, Volume 58, Issue 3, pp 233-244
Date: 17 Feb 2013
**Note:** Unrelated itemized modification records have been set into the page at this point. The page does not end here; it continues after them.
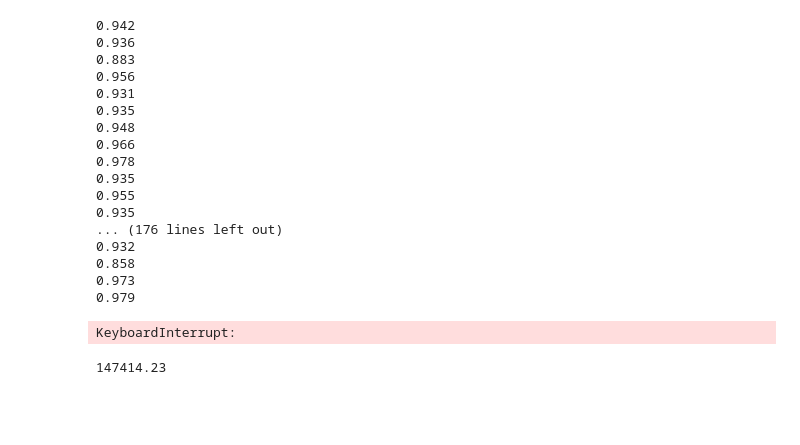
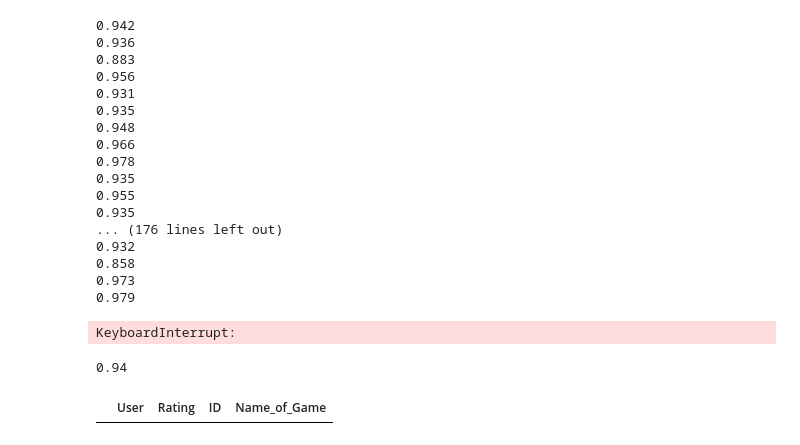
Before and after one commit to NeriDSE/Neri_PythonProject_DSE, a Jupyter notebook: notebook_to_test.ipynb, the cells around one changed output. Cells and saved outputs as stored; diff of their text form; code cells hidden in the pictures; blank space fills up the shorter version.

```diff
--- a/notebook_to_test.ipynb
+++ b/notebook_to_test.ipynb
@@ -259,13 +241,13 @@ def confidence_level(confidence):
 # with the list here you could use np.array to calculate all your total review stuff.
 def Wilson_Function(ID, confidence):
     z = confidence_level(confidence)
-    p_hat = share_of_positive_reviews_per_game(ID)
     n = total_reviews(clean_data, ID)
-    wilson_score = round(float((p_hat + (z**2)/2*n - z*np.sqrt((p_hat*(1-p_hat) + (z**2)/4*n)/n)) / (1 + (z**2)/n)), 2)
+    p_hat = 1 * share_of_positive_reviews_per_game(ID) #/ total_reviews(clean_data, ID)
+    wilson_score = round(float((p_hat + z**2/(2*n) - z*np.sqrt((p_hat*(1 - p_hat) + z**2/(4*n))/n)) / (1 + (z**2)/n)), 2)
 
 
 
     return wilson_score
 Wilson_Function(30549 , .95)
 # %% [output]
-147414.23
+0.94
@@ -271,0 +265,5 @@ Wilson_Function(30549 , .95)
+# %%
+x = clean_review_data[(clean_review_data["ID"] == "1752") & (clean_review_data["Rating"] == 1).value_counts()]
+x
+# %% [output]
+|  | User | Rating | ID | Name_of_Game |
```
Also changed, not shown: parts of 4 cells of this notebook, 1 other file.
Population status, habitat associations, and distribution of the steppe polecat Mustela eversmanii in Europe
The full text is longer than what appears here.